It was the theory of the plaintiffs that the parties entered into a promoters' contract agreeing to organize a corporation, distribute the corporate stock among them, elect Mr. Hagen president, elect Mrs. Sewell vice president, and to fix the salary of Mr. Hagen at $150 per month, the salary of Mrs. Sewell at $100 per month, and the salary of Mrs. Hagen at $100 per month. Each and all of those steps were duly taken. No evidence was tendered by either party as to what salaries or the amount thereof was paid to any one of said persons. It was also the theory of the plaintiffs that the contract provided that Mrs. Sewell should be elected vice president and that she should be employed as a saleswoman and that such contract was a continuing contract.

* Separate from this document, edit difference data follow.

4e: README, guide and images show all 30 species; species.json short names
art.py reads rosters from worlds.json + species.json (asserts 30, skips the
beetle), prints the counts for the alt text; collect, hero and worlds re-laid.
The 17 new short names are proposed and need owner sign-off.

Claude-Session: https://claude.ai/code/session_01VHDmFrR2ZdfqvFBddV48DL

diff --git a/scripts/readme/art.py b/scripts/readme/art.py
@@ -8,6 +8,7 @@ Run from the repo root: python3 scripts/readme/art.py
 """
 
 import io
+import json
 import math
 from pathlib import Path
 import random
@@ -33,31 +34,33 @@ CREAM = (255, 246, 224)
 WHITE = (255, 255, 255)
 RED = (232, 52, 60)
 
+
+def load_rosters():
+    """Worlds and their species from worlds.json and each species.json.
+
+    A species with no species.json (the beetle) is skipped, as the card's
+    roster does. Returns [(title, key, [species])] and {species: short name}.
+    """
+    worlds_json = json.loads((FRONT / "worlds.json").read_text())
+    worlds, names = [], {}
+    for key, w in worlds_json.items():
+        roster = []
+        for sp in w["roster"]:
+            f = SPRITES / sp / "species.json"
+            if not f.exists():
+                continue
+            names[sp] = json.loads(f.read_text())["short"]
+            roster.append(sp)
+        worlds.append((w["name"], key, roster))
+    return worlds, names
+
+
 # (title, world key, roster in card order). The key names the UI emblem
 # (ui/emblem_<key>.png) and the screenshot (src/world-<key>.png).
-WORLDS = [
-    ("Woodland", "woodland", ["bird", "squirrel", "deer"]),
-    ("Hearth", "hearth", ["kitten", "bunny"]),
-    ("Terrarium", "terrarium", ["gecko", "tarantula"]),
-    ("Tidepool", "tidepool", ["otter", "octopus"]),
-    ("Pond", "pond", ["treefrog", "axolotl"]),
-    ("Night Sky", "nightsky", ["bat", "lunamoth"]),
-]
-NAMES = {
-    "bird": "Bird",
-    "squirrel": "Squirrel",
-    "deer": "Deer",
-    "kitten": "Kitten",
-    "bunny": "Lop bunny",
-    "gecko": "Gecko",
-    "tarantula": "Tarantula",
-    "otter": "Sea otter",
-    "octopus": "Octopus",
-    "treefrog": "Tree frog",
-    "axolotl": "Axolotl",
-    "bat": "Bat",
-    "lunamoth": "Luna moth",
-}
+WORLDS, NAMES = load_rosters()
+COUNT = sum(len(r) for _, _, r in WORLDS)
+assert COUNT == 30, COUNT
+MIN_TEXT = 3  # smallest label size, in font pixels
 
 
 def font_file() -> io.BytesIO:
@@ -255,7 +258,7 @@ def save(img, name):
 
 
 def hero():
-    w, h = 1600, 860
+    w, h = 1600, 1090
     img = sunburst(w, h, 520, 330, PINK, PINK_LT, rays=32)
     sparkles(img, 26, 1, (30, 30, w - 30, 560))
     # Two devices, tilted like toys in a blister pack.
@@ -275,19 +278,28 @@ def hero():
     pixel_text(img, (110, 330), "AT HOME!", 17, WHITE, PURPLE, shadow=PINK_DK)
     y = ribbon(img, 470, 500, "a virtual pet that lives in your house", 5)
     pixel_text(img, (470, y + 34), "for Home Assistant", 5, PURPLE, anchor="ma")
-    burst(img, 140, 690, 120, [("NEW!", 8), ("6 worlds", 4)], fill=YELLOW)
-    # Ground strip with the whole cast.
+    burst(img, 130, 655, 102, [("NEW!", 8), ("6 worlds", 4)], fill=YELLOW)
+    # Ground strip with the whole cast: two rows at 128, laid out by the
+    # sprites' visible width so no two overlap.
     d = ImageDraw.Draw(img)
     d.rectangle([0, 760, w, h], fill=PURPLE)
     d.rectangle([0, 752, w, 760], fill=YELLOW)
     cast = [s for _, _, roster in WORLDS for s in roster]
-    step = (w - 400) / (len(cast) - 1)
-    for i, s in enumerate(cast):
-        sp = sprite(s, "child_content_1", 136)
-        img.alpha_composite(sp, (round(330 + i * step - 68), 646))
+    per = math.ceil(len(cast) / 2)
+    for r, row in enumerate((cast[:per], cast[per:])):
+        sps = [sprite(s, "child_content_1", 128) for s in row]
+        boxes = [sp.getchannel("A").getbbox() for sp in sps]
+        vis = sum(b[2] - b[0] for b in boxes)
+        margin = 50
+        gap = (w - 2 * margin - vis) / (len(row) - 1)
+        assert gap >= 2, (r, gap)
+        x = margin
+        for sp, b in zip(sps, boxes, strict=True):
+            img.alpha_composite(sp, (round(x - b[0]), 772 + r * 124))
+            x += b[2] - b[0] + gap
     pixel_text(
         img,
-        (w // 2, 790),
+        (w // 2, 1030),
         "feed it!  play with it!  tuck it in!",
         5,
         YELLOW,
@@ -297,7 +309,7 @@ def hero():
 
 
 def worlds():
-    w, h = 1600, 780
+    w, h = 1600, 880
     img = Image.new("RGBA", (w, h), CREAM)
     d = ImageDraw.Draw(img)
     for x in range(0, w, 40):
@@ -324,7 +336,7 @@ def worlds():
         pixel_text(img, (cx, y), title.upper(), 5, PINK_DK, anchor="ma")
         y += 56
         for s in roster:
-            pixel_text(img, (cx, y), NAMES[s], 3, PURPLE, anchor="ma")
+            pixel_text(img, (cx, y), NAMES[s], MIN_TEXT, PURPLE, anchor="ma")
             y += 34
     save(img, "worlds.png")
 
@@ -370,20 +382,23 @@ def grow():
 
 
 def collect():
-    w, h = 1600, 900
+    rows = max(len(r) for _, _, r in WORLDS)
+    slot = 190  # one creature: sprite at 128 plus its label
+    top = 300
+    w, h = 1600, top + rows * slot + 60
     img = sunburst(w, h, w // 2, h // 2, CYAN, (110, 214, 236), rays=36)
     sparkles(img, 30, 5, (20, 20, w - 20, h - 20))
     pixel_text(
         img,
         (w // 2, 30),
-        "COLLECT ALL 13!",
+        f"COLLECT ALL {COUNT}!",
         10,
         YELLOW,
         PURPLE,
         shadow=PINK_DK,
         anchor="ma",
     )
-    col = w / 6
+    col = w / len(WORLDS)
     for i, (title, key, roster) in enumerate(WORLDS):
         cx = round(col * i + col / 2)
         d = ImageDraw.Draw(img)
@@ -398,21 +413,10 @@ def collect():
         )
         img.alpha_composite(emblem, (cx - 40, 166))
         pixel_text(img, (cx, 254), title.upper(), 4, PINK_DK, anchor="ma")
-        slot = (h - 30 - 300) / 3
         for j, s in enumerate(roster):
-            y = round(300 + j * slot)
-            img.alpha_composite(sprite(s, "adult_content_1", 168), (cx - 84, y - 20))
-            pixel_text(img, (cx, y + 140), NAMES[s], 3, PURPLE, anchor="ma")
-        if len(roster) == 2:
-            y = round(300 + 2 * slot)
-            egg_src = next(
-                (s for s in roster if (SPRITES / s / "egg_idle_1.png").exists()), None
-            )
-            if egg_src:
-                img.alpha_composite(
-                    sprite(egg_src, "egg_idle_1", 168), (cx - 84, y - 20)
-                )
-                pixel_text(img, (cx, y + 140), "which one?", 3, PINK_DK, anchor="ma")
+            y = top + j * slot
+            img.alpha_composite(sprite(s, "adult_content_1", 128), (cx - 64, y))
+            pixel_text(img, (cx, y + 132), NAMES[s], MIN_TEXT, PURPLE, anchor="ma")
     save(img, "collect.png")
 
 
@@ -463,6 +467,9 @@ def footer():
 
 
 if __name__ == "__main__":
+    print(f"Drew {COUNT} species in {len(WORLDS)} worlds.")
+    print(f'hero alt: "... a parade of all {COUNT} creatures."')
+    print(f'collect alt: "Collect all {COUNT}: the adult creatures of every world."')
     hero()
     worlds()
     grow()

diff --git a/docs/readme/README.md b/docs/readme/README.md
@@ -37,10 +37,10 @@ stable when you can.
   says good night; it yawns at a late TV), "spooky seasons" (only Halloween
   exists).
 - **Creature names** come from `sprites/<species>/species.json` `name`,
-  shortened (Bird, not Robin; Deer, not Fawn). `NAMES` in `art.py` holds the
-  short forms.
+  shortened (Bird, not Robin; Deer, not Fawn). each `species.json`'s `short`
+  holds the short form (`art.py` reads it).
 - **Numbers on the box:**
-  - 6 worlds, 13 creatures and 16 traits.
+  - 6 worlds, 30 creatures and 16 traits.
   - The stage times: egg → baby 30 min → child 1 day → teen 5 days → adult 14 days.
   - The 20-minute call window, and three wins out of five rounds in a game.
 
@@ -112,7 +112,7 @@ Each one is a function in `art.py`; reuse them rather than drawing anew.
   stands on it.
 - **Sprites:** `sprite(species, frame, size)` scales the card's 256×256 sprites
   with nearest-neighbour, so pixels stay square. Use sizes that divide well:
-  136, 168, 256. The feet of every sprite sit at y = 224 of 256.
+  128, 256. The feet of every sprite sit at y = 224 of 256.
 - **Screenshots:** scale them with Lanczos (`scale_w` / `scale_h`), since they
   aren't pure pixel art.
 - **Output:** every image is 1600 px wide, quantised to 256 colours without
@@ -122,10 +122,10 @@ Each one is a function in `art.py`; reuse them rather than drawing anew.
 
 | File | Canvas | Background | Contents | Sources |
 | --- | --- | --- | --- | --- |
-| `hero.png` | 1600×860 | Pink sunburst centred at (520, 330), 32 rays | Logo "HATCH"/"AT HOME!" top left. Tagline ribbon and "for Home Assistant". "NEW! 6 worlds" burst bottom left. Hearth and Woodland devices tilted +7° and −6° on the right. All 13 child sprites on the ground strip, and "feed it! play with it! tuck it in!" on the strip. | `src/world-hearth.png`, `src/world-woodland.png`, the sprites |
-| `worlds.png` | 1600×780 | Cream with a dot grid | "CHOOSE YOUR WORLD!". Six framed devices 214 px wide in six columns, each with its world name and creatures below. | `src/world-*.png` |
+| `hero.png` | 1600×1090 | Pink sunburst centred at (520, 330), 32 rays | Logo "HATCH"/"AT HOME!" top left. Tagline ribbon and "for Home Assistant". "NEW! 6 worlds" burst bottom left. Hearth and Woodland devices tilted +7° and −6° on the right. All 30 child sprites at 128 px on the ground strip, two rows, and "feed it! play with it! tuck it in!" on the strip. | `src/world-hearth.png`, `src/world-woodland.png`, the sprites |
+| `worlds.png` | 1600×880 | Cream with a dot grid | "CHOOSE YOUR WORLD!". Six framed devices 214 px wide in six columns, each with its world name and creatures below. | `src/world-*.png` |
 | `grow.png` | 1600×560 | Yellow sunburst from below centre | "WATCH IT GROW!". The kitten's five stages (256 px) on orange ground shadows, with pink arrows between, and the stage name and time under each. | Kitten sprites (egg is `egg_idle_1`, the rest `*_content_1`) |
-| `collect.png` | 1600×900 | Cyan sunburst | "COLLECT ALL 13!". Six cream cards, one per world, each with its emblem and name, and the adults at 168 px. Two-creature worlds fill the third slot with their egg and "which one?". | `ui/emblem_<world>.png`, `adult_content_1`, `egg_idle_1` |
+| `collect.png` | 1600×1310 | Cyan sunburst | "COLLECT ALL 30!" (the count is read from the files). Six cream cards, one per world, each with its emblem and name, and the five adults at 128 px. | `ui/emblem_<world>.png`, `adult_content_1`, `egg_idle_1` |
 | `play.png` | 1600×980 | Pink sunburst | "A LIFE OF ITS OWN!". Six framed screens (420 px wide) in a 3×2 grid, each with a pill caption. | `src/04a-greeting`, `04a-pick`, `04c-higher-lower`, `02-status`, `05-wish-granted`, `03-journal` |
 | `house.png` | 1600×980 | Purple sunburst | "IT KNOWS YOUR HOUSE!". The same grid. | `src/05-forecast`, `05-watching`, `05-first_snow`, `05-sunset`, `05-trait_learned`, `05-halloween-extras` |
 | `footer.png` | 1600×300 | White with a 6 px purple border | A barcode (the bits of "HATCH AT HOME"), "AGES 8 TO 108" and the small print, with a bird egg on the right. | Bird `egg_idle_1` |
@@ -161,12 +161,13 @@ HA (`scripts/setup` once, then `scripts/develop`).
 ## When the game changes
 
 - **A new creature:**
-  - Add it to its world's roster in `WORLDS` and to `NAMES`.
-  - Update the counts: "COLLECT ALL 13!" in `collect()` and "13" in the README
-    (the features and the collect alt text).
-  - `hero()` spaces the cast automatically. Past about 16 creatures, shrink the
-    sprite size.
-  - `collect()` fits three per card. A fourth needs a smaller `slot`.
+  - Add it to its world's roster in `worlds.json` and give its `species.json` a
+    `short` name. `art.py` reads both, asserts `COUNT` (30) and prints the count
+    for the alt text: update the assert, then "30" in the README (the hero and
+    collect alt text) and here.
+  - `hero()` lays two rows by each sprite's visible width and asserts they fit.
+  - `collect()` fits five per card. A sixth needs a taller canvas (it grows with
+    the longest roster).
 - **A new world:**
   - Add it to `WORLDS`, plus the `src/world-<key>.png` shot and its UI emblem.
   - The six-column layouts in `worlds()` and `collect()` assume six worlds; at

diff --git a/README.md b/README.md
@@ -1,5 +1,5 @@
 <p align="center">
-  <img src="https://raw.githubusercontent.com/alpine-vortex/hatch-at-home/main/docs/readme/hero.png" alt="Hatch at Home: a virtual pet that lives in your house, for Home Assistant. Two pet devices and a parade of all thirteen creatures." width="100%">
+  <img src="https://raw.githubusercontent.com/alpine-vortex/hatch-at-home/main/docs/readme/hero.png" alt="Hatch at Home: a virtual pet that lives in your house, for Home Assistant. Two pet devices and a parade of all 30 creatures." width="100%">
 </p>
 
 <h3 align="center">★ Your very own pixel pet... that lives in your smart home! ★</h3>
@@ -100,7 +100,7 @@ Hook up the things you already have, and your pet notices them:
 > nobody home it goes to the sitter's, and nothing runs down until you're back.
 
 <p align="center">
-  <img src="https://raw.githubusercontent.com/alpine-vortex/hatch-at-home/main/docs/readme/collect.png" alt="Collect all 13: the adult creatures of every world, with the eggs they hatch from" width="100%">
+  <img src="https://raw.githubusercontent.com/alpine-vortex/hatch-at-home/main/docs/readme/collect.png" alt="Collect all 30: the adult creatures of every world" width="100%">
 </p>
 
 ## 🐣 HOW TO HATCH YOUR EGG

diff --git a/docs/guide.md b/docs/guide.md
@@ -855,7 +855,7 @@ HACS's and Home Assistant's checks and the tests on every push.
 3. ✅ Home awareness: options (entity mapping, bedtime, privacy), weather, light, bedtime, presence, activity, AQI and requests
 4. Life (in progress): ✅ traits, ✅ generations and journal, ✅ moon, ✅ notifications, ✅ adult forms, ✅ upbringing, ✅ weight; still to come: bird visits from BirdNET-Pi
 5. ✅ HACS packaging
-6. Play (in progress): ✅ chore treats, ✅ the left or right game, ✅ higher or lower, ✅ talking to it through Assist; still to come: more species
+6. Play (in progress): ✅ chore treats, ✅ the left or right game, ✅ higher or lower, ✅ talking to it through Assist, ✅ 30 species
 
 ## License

[1] As recited above Mrs. Sewell left her position in the latter part of June, 1941. The exact date does not appear. Later she returned and asked to be reemployed. The date of that request is not shown in the record. Manifestly she could not recover for the period between the date when she [70 Cal. App. 2d 522] took the leave of absence and the date when she made a demand to be reemployed. Neither date having been established any right to recovery by her cannot be ascertained. Therefore, the judgment in favor of Mrs. Sewell must be reversed.

[2] The judgment in favor of the corporation must also be reversed because the matters on which it was based were not within the issues made by the amended complaint and answer thereto. The amended complaint does not allege the payment of the increased salaries. The answer did not affirmatively introduce that issue. The finding thereon was not responsive to the pleadings or the evidence. Therefore that part of the judgment must also be reversed. (Morrow v. Morrow, 40 Cal. App. 2d 474, 485 [105 P.2d 129]; Code Civ. Proc., § 580; 14 Cal.Jur. 975, Judgments, § 62; 2 Cal.Jur. 1031, Appeal & Error, § 613; 24 Cal.Jur. 983, Trial, § 212.)

The judgment appealed from is reversed.

Nourse, P. J., and Dooling, J. pro tem., concurred.